**What to produce:** Return every record exactly as written.
(Input data)
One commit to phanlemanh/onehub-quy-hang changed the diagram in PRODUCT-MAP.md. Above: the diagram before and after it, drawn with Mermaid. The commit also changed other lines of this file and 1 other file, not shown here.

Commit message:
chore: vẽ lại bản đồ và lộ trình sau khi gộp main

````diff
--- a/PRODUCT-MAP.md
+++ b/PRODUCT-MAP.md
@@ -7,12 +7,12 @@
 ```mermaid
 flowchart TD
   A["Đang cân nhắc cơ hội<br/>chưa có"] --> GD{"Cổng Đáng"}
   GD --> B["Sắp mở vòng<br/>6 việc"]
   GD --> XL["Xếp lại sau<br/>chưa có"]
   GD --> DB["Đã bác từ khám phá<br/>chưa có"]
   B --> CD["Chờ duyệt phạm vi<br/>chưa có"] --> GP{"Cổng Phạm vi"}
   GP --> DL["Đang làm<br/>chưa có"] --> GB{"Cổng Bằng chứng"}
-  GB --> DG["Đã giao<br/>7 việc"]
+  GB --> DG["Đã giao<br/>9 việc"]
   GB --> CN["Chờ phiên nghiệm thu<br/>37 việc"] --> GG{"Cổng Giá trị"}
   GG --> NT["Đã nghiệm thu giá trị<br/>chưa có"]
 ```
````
(End Input data)
**Task output:**
One commit to phanlemanh/onehub-quy-hang changed the diagram in PRODUCT-MAP.md. Above: the diagram before and after it, drawn with Mermaid. The commit also changed other lines of this file and 1 other file, not shown here.

Commit message:
chore: vẽ lại bản đồ và lộ trình sau khi gộp main

````diff
--- a/PRODUCT-MAP.md
+++ b/PRODUCT-MAP.md
@@ -7,12 +7,12 @@
 ```mermaid
 flowchart TD
   A["Đang cân nhắc cơ hội<br/>chưa có"] --> GD{"Cổng Đáng"}
   GD --> B["Sắp mở vòng<br/>6 việc"]
   GD --> XL["Xếp lại sau<br/>chưa có"]
   GD --> DB["Đã bác từ khám phá<br/>chưa có"]
   B --> CD["Chờ duyệt phạm vi<br/>chưa có"] --> GP{"Cổng Phạm vi"}
   GP --> DL["Đang làm<br/>chưa có"] --> GB{"Cổng Bằng chứng"}
-  GB --> DG["Đã giao<br/>7 việc"]
+  GB --> DG["Đã giao<br/>9 việc"]
   GB --> CN["Chờ phiên nghiệm thu<br/>37 việc"] --> GG{"Cổng Giá trị"}
   GG --> NT["Đã nghiệm thu giá trị<br/>chưa có"]
 ```
````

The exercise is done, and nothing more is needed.